is that ricotta and honey? greek yogurt and marmalade? what magicalness is it?
Ricotta and honey and salt! This recipe is laughably easy and soooo good.
Speaking of marmalade, can I admit something kind of embarrassing? I’ve been vaguely craving orange marmalade since this winter but haven’t bought any because I want to make it myself. Orange season ended months ago!
A staffperson at Tumblr emailed me two days ago and asked if I wanted to spend some time as a guest editor for the #food tag. I said YES OF COURSE because hey, an opportunity to turn my internet-related work procrastination into something productive! It’s been fun and I’ve been reading a wider variety of Tumblrs than I normally do, which is great. You can see the full stream of editor-picked #food posts here, but here are some of my favorites:
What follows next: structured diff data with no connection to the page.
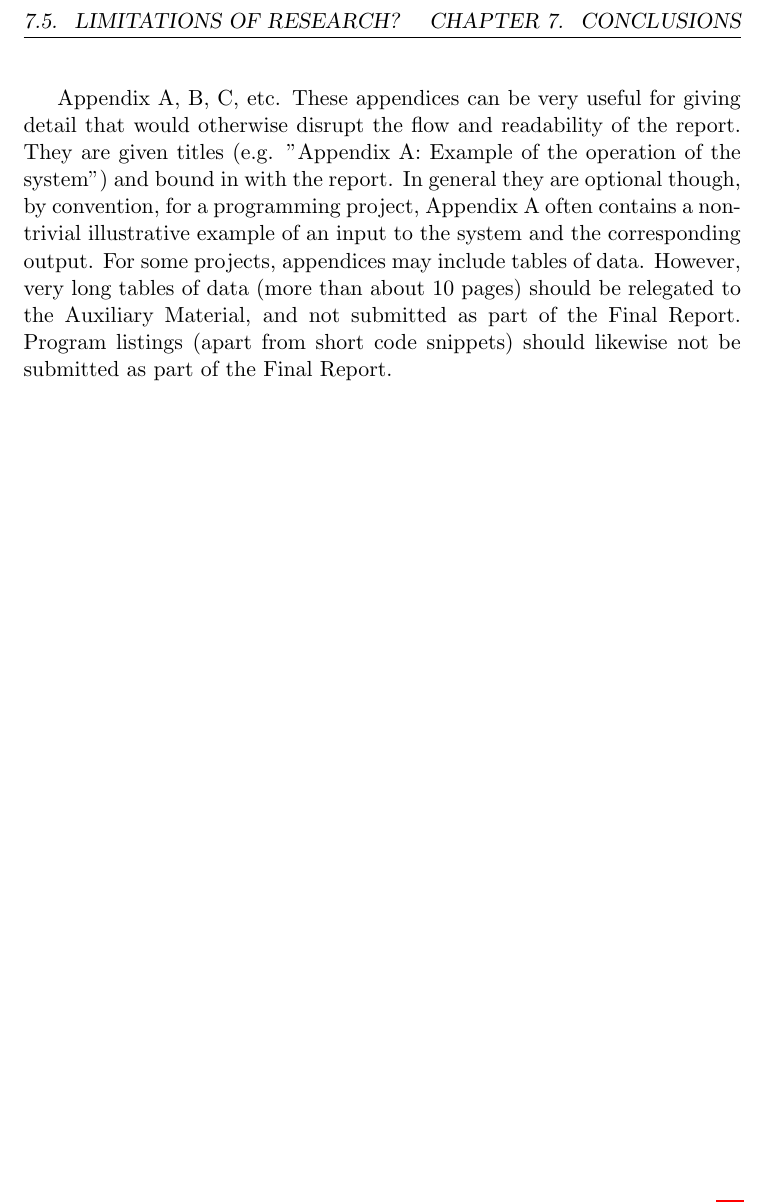
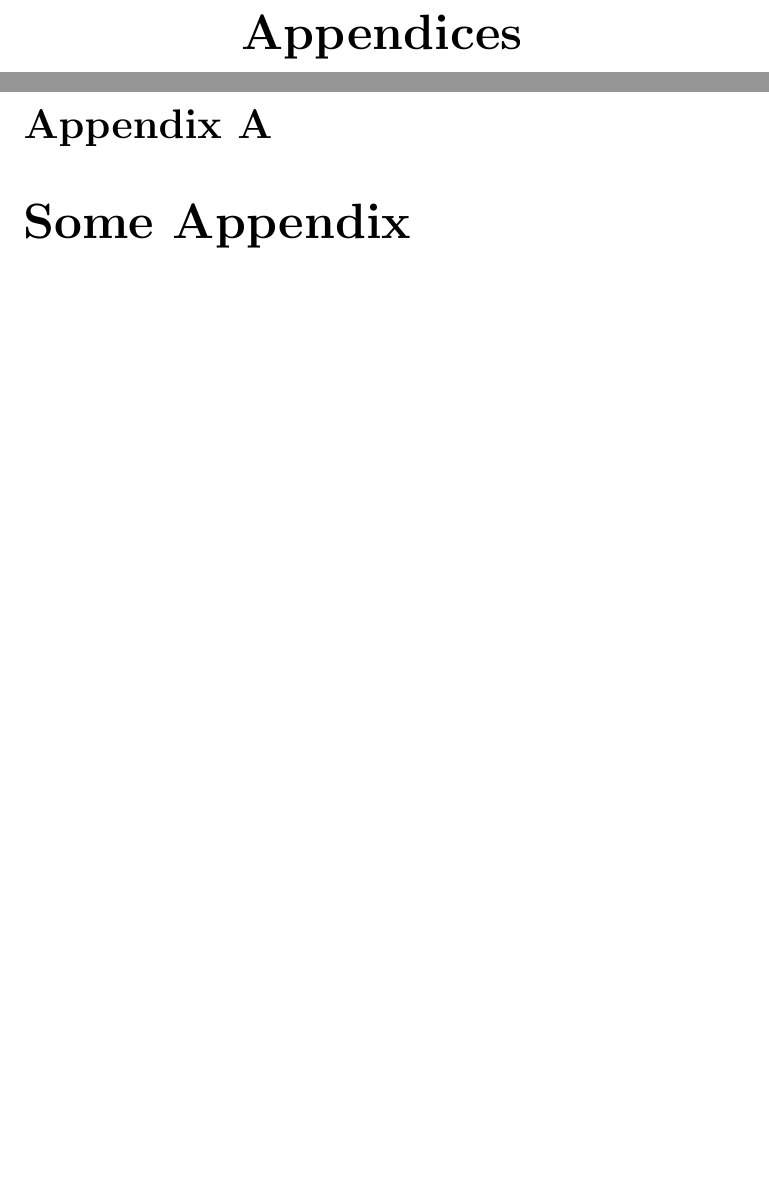
Before and after one commit to Pezmc/Final-Year-Project-Report, a LaTeX thesis (main.tex, which reads sections/appendix.tex): part of page 17 of 17 before the commit and two parts of pages 17 and 18 of 18 after it, the two joined at a grey line, cut at the place of the change, the shorter picture padded with empty space. Compiled offline with pdfLaTeX.

Commit message:
Add appendix to TOC and get appendix header

```diff
--- a/main.tex
+++ b/main.tex
@@ -33,7 +33,7 @@
 \usepackage{breakurl}
 
 % Appendix
-\usepackage{appendix} %[page, titletoc]
+\usepackage[page, titletoc]{appendix}
 
 % Glossery
 \usepackage{glossaries} % [toc,section=section]
--- a/sections/appendix.tex
+++ b/sections/appendix.tex
@@ -1,2 +1,9 @@
+\begin{appendices}
+\chapter{Some Appendix}
+
+\begin{comment}
 Appendix A, B, C, etc.
 These appendices can be very useful for giving detail that would otherwise disrupt the flow and readability of the report. They are given titles (e.g. "Appendix A: Example of the operation of the system") and bound in with the report. In general they are optional though, by convention, for a programming project, Appendix A often contains a non-trivial illustrative example of an input to the system and the corresponding output. For some projects, appendices may include tables of data. However, very long tables of data (more than about 10 pages) should be relegated to the Auxiliary Material, and not submitted as part of the Final Report. Program listings (apart from short code snippets) should likewise not be submitted as part of the Final Report.
+\end{comment}
+
+\end{appendices}
```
Wait so ... do I have to hand-sex my squash blossoms if I want them to grow squashes?! (and if so how?!)
Yayy, vegetable sex is one of my favorite topics!
The reasons to pollinate squash blossoms by hand are if (1) you aren’t sure that bees are going to do the job for you because you live in a tiny apartment in Brooklyn or (2) you don’t want the bees cross-pollinating between different species of squash.
For the latter: summer squash are like dogs (!) and can sex between varieties in the same species (but not the same family — squash and cucumbers and melons are all cucurbits but they can’t have sex). While you probably (but not always) won’t be able to tell when, say, a Costata Romanesco swaps pollen with a Zephyr, if you save the seeds of the subsequent squash and plant them the next year it’s likely that the miscegenated second-generation squash will look funny or grow differently. This is relevant if you’re into seed-saving or if you don’t want to risk having weird-looking squash — at the farm where I worked, we hand-pollinated for both reasons (which involved brushing away the bees while hand-pollinating and tying the blossoms shut so they couldn’t get back in).
So! For the former: girl squash flowers have a 2-3 inch proto-squash connecting the flower to the rest of the plant, and boy squash flowers do not. The way to hand-pollinate is to cut away one of the boy flowers at the stem and gently rip away the yellow flower petals to expose the sticky inside stamen, then use that (it’s a flower penis!) to poke inside the girl flowers and rub pollen on the stigma. That does it, although if you’re worried about stray bees it’s totally fine to lightly tie the girl flowers closed with some kitchen twine. Now the tiny squash on the girl flower can start growing into a squash baby!
What makes this more complicated is that you have to pollinate the girls when their flowers are open, which only happens in the early morning (not that early, like 10 is fine). And to make it EVEN more complicated, you really have to catch a newly developed girl flower on its first open day. Otherwise its baby squash will wilt and shrivel along with the lady flower (of all the places to make jokes comparing squash sex and people sex, this one is probably the saddest).
To encourage flower production and growth, it’s best to cut away (and eat!) all the male squash flowers that you don’t use for pollination, leaving the knocked-up girl ones to grow squash.
(Finally, if you end up with too many squash, can I have one?)